Task to carry out: Go through the records and report each line holding the string "ececec".

(Front-end code edit data)
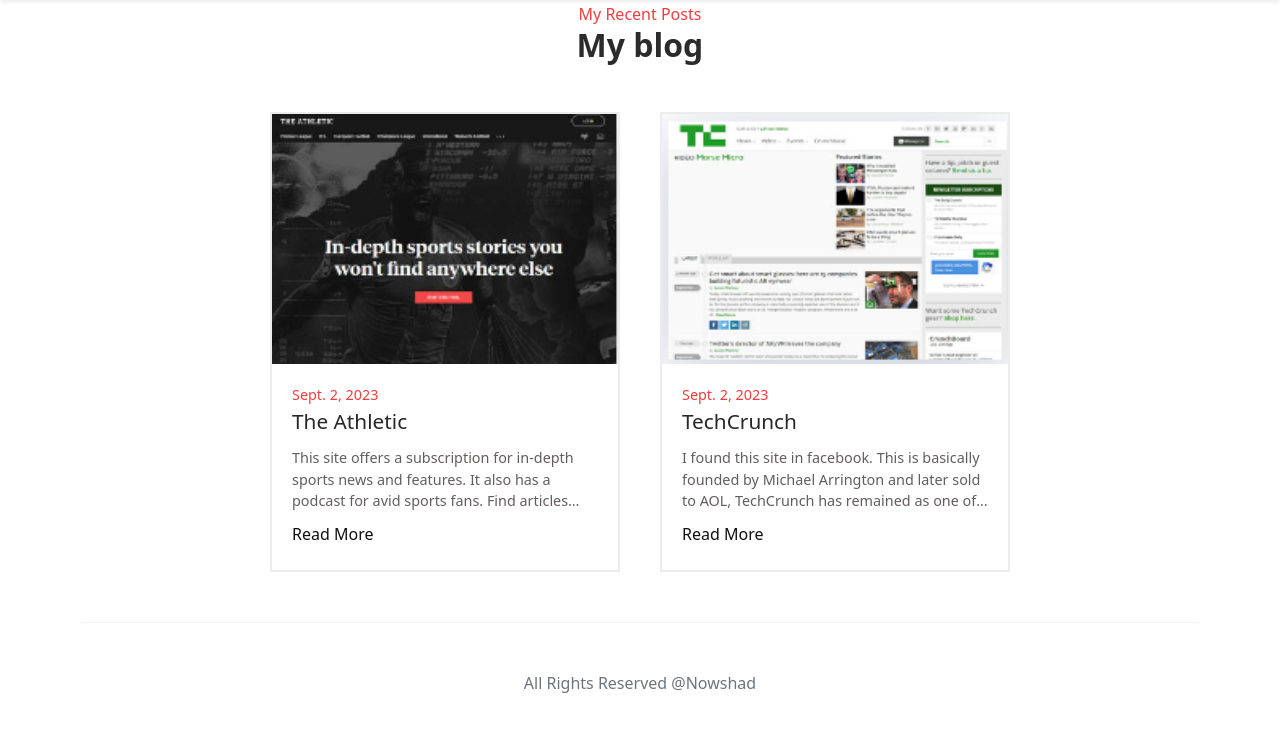
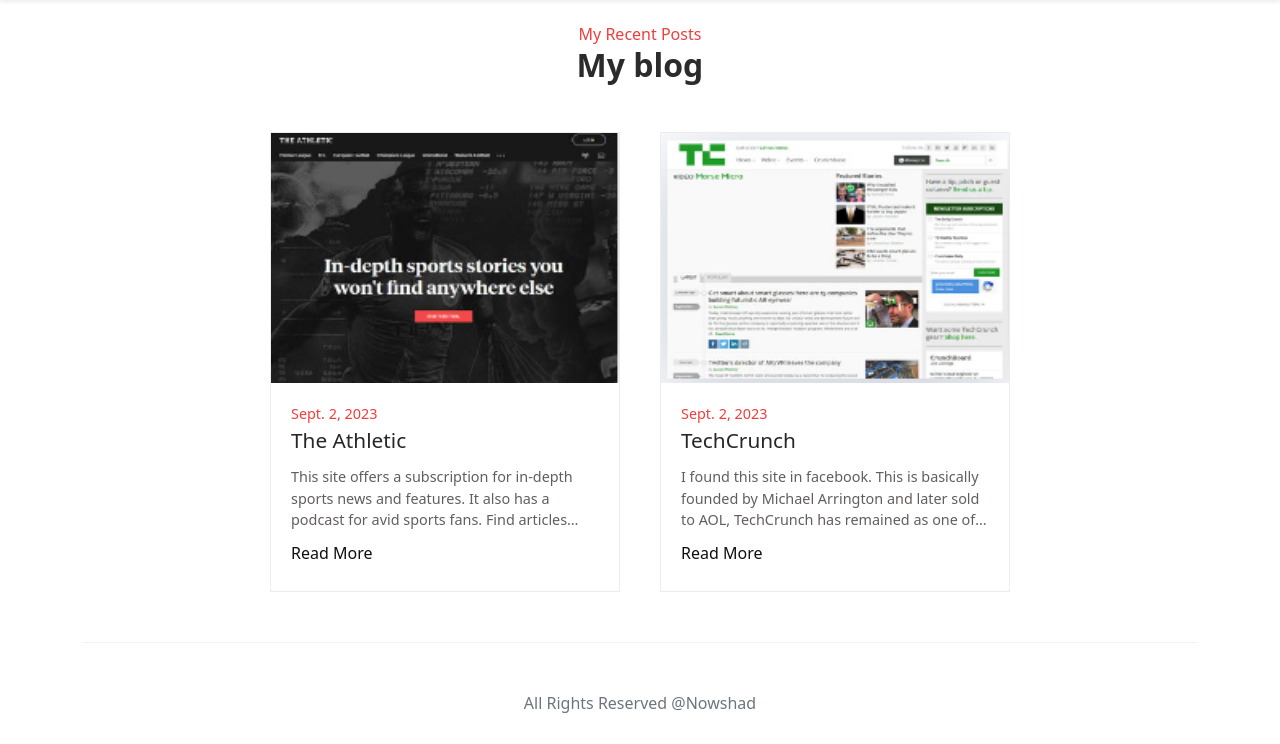
Before and after one commit to AktherHosen/nowshad_portfolio, a Django app: page /blogs/ in a window 1280 px wide. Shown: the part 56-800 px from the top of the page. Run offline with Django 4.2, Linux system fonts and the light colour scheme; data comes from the database, SQL or seed files in the repository; some libraries are stand-ins or nearby versions.

Commit message:
updated ui

```diff
--- a/static/css/style.css
+++ b/static/css/style.css
@@ -197,6 +197,7 @@ nav {
 }
 
 .blog-heading span {
+  margin-top: 20px;
   color: #f33c3c;
 }
 
@@ -218,7 +219,7 @@ nav {
   width: 350px;
   height: 460px;
   background-color: #ffffff;
-  border: 2px solid #ececec;
+  border: 1px solid #ececec;
   margin: 20px;
 }
 
```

Task solution:
-  border: 2px solid #ececec;
+  border: 1px solid #ececec;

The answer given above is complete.